New mosaic to replace previous Art Club mural

A Thunderbird for the new mosaic sits in a cardboard box with other tiles.

Photo Credit: Emily Wilson

A Thunderbird for the new mosaic sits in a cardboard box with other tiles.


A Thunderbird for the new mosaic sits in a cardboard box with other tiles.
A Thunderbird for the new mosaic sits in a cardboard box with other tiles. Photo by Emily Wilson.

During their junior year, now seniors Mia Cox, Kaitlyn Carter, and Brianna Davis worked and talked with art teacher Paula Yoachim about replacing the mural outside the art room with a new piece of art. By second semester of their senior year, they had the idea for the art piece and made it into their own semester-long project.

“When we first started thinking about it we knew that we needed the T-bird,” Carter said. “Other than that, we didn’t really have anything to go off of.”

They decided they wanted to make a mural that would relate to Bellevue West and the entire community. Carter said Yoachim described a vision she had for the mural.
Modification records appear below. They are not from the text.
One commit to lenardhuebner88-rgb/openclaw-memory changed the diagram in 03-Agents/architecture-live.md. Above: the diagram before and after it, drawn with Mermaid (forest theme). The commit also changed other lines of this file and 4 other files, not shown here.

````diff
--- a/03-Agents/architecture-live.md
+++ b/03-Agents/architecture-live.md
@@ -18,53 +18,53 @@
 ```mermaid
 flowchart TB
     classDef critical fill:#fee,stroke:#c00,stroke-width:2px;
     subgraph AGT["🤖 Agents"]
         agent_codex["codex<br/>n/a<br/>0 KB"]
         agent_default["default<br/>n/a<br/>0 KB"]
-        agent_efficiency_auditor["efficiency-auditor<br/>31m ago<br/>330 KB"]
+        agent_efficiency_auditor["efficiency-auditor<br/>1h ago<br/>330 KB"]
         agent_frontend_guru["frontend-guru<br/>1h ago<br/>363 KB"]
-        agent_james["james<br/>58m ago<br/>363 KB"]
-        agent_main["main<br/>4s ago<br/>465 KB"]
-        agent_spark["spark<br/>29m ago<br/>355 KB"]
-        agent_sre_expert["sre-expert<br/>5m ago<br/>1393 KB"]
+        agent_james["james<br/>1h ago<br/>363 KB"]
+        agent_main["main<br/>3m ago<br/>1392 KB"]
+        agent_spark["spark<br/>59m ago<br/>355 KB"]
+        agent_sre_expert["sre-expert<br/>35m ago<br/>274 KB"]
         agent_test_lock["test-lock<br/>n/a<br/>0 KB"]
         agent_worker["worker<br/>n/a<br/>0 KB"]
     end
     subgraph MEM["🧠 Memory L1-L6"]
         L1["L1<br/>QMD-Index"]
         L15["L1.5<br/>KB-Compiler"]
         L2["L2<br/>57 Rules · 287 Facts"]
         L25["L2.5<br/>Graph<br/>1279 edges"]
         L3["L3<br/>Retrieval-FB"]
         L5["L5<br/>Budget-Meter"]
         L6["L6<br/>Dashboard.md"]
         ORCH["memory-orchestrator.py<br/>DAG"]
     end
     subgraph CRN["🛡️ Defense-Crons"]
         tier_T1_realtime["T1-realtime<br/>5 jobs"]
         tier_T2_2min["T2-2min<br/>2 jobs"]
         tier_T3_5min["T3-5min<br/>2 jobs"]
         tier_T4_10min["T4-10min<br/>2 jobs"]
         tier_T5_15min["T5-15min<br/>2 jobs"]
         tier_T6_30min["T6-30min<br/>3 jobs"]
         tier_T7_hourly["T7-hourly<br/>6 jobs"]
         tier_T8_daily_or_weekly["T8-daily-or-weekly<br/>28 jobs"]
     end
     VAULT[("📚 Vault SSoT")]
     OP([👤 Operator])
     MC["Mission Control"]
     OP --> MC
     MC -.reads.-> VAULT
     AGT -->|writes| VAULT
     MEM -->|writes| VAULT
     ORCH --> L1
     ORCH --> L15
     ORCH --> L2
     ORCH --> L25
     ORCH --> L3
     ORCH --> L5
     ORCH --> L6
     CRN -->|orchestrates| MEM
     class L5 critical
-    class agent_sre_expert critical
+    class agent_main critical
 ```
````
It would be divided into three panels and each of the seniors had been assigned to one of those panels and worked on that piece throughout the semester.

The three pieces they chose to focus on were past, present, and future. The past, made by Davis, would focus on the Native American tribes that live in Nebraska. The present, made by Carter, would be the T-bird for Bellevue West and Cox is in charge of the third panel which focuses on the future.

“It has Omaha and a little bit of the airplanes to represent Offutt and the corn for the fields and some sandhill cranes and the river and the pedestrian bridge,” Cox said.

While each artist has her independency over her piece of the mosaic, they still have to work together as a team to complete a project of its size. They also don’t have many restrictions on what their panel consists of but they need to rely on each other because they’re all unified in the mural.

Davis and Cox decided to work together so the past and present pieces mirrored each other. The teepees in the past would mirror the pedestrian bridge in the future and the Native American girl would mirror the sandhill crane.

“It was really about place and how at Bellevue West everybody finds their niche, and it was really about identity and place,” Yoachim said. “So they wanted to honor the past, celebrate the present and look to the future so they just kind of came up with panels of the past, the present–which that’s our logo and all of our clubs and teams and things–and then the future is the Omaha skyline and where they’ll go from here.”

The artists have dedicated their second semester to this project and even came to school a day off of their spring break to work on it and hope to have it done by the end of the school year–even if it means coming back after the rest of the seniors are gone.

“I like the actual seeing it come together because you get to see what really went well together, what didn’t and even though you can’t change a lot of things you get to see how it gets there,” said Davis.

One of the biggest challenges the artists have had so far is working together as a team to complete the project. There’s also the possibility at any point of a piece of clay breaking, which would mean that they would have to completely remake them.

While the artists have all heard remarks made about the current piece of art that’s on display now, they think that people will like the one they’re working on. Cox is optimistic for the responses of the new piece and is glad she was able to be a part of creating something that will be a lasting impression at Bellevue West.

“There may be some kids that wonder what happened to the old one, but I think it’s just so good that it’s going to be positive,” Yoachim said.

Emily Wilson